**Assignment:** In the entries that follow, how many lines include the string "decomposition"? The answer is the number only.

-------------------------

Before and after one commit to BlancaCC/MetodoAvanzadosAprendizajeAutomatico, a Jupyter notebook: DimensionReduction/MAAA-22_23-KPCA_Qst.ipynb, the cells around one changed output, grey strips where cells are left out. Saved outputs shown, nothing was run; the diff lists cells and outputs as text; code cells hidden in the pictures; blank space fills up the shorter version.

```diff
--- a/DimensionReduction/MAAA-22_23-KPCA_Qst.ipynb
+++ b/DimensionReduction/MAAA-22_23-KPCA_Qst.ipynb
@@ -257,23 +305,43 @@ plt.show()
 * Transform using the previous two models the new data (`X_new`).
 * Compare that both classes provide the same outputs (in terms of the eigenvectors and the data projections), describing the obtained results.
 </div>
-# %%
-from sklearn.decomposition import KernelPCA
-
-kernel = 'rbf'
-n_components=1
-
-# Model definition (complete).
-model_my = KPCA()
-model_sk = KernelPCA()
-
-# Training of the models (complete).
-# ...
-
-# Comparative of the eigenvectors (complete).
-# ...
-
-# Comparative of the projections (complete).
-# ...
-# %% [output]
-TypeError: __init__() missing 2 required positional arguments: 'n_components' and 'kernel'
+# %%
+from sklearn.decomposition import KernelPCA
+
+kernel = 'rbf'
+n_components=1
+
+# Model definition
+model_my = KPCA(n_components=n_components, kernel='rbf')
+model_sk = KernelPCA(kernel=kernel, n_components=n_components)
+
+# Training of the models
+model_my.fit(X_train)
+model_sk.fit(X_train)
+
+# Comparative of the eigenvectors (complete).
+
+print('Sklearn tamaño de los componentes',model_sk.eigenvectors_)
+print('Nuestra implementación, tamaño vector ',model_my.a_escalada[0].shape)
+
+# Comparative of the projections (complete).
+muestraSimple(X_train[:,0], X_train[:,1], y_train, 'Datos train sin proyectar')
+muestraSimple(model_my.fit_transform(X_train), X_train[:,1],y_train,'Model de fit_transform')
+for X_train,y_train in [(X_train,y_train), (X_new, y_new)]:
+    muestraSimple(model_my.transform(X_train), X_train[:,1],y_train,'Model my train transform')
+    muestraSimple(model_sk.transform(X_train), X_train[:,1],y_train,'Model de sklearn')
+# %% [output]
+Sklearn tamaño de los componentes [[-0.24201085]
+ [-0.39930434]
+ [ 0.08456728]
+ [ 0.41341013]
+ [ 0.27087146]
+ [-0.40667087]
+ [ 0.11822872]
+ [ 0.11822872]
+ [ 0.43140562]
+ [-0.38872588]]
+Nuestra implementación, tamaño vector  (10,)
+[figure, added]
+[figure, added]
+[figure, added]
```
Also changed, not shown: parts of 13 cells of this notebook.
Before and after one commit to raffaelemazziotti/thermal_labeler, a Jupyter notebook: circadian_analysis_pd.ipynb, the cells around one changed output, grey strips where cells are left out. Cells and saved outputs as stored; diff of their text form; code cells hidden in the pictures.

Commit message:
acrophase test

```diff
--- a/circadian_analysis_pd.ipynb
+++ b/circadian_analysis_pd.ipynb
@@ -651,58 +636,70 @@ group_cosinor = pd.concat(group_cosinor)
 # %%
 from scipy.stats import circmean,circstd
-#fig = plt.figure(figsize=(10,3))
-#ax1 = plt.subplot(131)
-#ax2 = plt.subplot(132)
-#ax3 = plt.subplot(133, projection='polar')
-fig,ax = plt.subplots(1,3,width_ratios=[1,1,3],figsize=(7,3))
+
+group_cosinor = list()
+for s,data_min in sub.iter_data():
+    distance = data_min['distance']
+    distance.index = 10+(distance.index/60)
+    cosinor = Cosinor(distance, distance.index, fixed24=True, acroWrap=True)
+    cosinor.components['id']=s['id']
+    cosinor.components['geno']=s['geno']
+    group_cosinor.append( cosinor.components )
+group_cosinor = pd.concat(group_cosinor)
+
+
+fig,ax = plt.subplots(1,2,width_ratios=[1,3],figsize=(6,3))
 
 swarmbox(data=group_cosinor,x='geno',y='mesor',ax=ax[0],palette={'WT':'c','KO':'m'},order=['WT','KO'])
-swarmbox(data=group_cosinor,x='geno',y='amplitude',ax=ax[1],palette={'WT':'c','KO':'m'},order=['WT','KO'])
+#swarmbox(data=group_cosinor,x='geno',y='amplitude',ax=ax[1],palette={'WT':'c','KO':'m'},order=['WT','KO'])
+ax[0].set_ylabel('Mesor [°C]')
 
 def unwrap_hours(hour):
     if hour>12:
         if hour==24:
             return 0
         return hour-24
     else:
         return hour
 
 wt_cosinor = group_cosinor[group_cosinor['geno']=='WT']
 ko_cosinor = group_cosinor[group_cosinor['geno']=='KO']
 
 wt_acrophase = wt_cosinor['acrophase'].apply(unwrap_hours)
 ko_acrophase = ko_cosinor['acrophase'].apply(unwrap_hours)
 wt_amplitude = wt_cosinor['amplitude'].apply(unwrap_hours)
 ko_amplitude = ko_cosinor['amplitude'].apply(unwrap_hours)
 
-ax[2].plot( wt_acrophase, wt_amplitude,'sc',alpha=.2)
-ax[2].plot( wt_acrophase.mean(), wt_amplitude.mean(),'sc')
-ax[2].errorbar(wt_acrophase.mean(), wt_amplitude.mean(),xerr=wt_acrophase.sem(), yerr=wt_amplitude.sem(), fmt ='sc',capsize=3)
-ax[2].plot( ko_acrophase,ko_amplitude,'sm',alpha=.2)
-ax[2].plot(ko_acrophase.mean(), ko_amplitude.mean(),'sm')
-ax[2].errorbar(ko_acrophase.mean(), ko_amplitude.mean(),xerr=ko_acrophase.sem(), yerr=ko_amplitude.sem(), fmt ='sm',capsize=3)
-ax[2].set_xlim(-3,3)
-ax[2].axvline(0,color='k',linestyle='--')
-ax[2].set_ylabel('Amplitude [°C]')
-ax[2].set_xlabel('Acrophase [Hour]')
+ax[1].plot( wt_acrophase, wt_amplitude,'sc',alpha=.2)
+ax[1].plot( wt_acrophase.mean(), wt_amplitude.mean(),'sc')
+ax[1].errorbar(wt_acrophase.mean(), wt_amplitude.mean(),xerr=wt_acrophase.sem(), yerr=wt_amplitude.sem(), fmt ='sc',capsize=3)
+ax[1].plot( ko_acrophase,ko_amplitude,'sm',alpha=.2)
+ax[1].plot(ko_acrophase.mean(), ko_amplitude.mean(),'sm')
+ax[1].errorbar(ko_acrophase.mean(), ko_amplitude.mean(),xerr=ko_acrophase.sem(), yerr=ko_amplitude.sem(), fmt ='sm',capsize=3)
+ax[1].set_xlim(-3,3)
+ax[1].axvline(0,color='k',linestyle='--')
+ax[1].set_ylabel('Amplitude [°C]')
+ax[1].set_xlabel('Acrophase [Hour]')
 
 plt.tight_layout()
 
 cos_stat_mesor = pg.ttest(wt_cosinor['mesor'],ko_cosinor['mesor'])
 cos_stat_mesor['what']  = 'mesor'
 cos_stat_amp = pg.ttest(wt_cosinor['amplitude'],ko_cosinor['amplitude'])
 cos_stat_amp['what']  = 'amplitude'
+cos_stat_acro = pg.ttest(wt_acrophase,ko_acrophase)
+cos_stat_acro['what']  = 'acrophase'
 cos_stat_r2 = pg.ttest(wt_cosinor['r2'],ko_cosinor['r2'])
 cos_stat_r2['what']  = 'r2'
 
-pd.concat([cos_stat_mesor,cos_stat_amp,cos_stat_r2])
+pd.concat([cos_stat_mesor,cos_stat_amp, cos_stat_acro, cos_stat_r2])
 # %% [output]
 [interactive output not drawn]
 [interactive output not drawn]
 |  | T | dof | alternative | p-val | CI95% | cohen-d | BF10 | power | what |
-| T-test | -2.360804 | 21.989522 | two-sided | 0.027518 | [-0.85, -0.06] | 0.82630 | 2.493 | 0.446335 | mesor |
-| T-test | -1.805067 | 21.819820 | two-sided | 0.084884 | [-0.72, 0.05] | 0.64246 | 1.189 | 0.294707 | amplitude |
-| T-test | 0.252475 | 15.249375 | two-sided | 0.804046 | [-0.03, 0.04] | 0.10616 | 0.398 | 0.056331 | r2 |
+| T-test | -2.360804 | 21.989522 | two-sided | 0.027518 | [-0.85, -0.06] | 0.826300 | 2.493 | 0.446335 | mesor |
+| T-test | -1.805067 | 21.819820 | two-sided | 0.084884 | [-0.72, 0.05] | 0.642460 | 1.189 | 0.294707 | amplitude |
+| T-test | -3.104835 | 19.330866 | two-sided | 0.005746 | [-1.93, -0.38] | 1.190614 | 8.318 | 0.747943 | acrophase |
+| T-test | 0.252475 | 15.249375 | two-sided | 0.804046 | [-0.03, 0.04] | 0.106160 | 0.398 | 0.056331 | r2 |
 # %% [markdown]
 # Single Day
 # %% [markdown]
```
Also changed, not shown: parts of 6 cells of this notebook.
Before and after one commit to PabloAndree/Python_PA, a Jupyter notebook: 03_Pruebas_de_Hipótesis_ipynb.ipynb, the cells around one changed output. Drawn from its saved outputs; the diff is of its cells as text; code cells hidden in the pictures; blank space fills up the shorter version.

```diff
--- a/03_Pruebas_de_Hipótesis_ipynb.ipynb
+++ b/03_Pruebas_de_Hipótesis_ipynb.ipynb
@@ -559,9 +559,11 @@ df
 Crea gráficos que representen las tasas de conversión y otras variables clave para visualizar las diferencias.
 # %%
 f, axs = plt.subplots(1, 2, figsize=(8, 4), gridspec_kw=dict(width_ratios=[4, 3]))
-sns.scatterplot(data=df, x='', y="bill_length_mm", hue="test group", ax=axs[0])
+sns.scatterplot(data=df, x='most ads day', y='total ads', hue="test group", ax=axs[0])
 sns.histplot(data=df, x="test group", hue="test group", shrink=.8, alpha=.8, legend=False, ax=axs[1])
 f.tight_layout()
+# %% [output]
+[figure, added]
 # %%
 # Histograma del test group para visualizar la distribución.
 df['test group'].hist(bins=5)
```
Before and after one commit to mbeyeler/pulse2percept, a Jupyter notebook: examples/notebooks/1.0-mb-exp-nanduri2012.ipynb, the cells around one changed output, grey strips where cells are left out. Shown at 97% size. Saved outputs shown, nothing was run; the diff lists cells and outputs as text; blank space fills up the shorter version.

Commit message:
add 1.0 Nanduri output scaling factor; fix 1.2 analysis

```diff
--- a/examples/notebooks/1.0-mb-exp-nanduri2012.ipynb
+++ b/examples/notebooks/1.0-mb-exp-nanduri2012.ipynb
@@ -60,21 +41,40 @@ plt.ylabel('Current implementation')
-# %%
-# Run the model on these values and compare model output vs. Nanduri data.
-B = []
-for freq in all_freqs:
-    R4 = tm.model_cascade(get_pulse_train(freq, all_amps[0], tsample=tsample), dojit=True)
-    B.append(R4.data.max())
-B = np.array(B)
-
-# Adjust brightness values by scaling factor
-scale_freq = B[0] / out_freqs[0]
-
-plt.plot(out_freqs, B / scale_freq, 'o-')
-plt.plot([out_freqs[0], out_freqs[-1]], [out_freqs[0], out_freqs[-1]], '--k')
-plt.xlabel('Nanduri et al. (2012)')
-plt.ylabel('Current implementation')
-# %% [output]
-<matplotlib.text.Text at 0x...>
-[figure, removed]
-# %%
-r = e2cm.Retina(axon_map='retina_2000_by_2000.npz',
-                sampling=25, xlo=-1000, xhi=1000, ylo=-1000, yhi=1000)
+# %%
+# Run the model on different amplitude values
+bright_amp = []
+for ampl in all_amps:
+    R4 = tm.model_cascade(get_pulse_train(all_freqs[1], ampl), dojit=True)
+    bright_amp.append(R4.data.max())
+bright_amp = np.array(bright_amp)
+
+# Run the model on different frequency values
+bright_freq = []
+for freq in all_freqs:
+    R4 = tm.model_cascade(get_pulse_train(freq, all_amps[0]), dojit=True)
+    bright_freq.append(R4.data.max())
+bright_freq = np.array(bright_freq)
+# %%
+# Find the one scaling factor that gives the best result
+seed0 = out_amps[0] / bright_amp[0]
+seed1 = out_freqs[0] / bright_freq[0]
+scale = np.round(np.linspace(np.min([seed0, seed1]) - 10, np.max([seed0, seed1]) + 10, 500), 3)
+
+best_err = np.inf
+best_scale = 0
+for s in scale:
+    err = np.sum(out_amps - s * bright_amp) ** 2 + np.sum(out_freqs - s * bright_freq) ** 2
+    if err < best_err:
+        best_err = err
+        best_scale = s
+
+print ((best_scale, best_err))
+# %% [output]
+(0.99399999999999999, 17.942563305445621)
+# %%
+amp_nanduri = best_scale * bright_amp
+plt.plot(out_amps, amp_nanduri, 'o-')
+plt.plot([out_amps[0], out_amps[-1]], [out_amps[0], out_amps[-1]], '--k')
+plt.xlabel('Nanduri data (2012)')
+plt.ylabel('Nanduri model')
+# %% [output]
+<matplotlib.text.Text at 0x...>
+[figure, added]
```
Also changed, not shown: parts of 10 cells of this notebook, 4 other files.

-------------------------

**Answer section:** 2